It’s been a whole weekend since Super Mario Maker was released to the public, and there are already some rather impressive levels making interesting use of the tools that the game offers. Between all of the enemies, obstacles, and modifiers available, the possibilities are practically infinite; however, there are always common themes an elements that run through the vast majority of levels, so let’s take a look at a couple of the major types of levels that you will see while browsing levels online.
Honest Mario, or HM for short.
An HM level attempts to emulate the classic Mario formula. It may have been made to test and show off the creator’s level design, or maybe it was made just for the sake of toying with the more basic elements to build up to more extravagant levels. They may be bland at times, and some elements may feel a bit off, but it’s honestly hard to fault levels like these much; if nothing else, an attempt at a level of this style means the creator at least identifies the good level design of the official titles and strives to create a genuinely engaging experience. Unfortunately, convincing HM is somewhat hard to find. If you run into a level that feels genuine, be sure to star(favorite) or even download it; these are the levels that will be harder and harder to find as time goes on.
Gimmick levels can take many shapes and forms: getting past a tower of enemies, chasing a giant shell through a level so it can break the blocks in your path, only being able to progress by spin-jumping on otherwise hazardous objects, and much, much more. The enjoyability for these is all over the charts: it depends on how interestingly the gimmick is implemented, as well as the disposition of the player. However, unlike an HM-styled level; it is much easier to dislike a level for faults as if the one element the level hinges on is flawed, there is little to salvage. Don’t feel obligated to hold on to gimmick levels you only “kind of” like, levels of this type are easy to make and as such will pop up often.
These levels come in two major varieties, Roller Coasters and Pixel Art. Much like their namesakes, Roller Coaster levels usually involve no player interaction, choosing rather to wow the player by demonstrating discipline and detailed knowledge of the game’s tools and physics. As a lover of good level design, I don’t know how to feel about these; on one hand, the creator worked very hard for an entertaining experience utilizing the tools to create music or other exciting events through the given tools, on the other, what does it matter that you or I are playing this? You could watch this level on Youtube and be losing nothing from it, and upon completing the level, there is no sense of accomplishment. I’d recommend saving a couple of these when you see them for the entertainment value, but they can get old pretty fast. Also, if you’re so inclined, making a good roller coaster is a surefire way to get a lot of attention, so if you want to become an accomplished Super Mario Maker creator, the effort spent on making one of these is a good investment.
Pixel art is exactly what it sounds like. Creators use various blocks and items for coloration and shape to create images. Since the blocks are being used for art, the level design and likely gameplay as a whole are usually lacking, and even at that, the images likely won’t be visible in actual gameplay due to the relative size of blocks to the screen.
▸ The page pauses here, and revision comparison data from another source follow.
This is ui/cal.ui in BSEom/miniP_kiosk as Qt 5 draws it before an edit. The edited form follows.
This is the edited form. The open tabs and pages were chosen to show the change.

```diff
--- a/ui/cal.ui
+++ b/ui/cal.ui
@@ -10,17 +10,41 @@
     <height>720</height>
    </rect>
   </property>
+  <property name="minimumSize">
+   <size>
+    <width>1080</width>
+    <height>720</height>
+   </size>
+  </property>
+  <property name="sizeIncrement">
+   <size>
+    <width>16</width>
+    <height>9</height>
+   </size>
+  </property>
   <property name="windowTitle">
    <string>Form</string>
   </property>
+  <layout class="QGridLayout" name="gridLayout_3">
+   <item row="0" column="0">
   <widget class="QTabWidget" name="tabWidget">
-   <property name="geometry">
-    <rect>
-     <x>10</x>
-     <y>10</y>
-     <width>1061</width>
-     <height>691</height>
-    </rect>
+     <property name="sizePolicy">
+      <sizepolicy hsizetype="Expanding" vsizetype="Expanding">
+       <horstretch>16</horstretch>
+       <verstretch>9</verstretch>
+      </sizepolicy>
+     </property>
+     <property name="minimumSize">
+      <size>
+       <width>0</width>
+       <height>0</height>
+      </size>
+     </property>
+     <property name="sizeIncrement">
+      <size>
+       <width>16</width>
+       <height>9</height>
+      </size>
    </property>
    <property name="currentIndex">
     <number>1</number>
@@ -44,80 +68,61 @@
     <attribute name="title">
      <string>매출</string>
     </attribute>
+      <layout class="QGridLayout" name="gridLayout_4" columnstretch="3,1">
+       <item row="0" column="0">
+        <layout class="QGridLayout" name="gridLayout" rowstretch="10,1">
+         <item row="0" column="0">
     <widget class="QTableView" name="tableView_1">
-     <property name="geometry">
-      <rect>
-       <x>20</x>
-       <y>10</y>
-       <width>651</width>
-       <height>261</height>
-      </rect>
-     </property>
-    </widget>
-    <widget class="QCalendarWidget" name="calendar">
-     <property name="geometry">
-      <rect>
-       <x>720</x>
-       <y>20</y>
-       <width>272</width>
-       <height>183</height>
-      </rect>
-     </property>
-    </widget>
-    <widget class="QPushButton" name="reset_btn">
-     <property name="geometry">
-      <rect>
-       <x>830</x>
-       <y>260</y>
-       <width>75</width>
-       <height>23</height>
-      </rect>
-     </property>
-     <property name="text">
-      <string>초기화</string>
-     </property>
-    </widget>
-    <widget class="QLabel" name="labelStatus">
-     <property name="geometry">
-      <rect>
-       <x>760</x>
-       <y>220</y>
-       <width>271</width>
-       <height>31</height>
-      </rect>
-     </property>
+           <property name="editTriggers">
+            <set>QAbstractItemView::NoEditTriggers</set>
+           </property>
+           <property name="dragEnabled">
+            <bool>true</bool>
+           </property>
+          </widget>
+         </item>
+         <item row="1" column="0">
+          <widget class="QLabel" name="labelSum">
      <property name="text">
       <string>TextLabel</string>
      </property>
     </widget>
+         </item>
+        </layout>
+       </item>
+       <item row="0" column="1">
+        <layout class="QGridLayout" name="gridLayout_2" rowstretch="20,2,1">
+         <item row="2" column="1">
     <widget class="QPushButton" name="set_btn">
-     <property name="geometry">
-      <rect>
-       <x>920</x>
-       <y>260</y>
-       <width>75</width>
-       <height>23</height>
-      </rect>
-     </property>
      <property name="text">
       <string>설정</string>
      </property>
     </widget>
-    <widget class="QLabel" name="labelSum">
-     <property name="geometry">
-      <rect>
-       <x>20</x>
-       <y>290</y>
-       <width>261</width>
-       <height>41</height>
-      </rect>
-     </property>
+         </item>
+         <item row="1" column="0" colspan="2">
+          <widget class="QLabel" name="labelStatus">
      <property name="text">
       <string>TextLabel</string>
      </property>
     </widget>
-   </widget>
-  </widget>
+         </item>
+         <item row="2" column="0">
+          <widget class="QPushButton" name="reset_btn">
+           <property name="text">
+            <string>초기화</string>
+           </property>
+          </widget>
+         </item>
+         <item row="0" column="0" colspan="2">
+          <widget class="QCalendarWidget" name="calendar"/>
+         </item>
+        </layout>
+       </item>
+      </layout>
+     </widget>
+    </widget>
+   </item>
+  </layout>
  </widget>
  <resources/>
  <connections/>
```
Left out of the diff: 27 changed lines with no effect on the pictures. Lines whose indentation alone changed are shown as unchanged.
Though it does take serious work to create levels such as these, it kind of undermines the purpose of the game; in all honesty, the same could be done in Minecraft and be more easily appreciated. If you’re dead-set on making a Pixel art level, consider making it a Roller Coaster as well. That way, not only does the player not need to focus on the game to see the art, but you can also guide the player so that they can see your art in a way that you feel does your level justice.
A Hard Style level is an experience. If you have any experience with Mario Romhacks, these levels are the equivalent to a well-designed, challenge-themed hack. These levels show a solid knowledge of game flow as well as tough but fair level design. As a whole, these levels are not as user-friendly as HM or classic Mario, nor do they necessarily have the cohesion to be a by-the-books Mario level; but what they lack in focus, they make up for in genuine and trying challenge. If you come across a genuine Hard Style level, save it. Moreover, if you want recognition in the Mario Maker community, a good Hard Style level is a better way in than most.
“The After School Special”
This type of level is not trying to teach you the dangers of illicit drugs, nor does it star second-rate TV actors. These levels are called After School Specials because some kid just came home from school, threw a bunch of pieces together and called it a level. Maybe the screen is cluttered with enemies, maybe the level can’t be beaten without a P-switch that’s hidden in an invisible block, or maybe it’s just a string of coins until you reach the flag. Any way you slice it, it’s beyond poor level design. I won’t go and insult the creators as they’re most likely still in grade school at this point; but I’ll tell you this right now, this type of level’s acronym is not wrong. Just stay out of easy mode 100 Mario challenge and you’ll be fine.
As a whole, Mario Maker has an amazing amount to offer. Some levels stimulate the mind, some let you relax. There are bad levels, sure, but the best levels to be found make the whole deal well worth it. If you’re playing Mario Maker right now, I hope this has given you an interesting view on available content. If you’re undecided on Mario Maker, I help this has helped you see some things in a fresh way.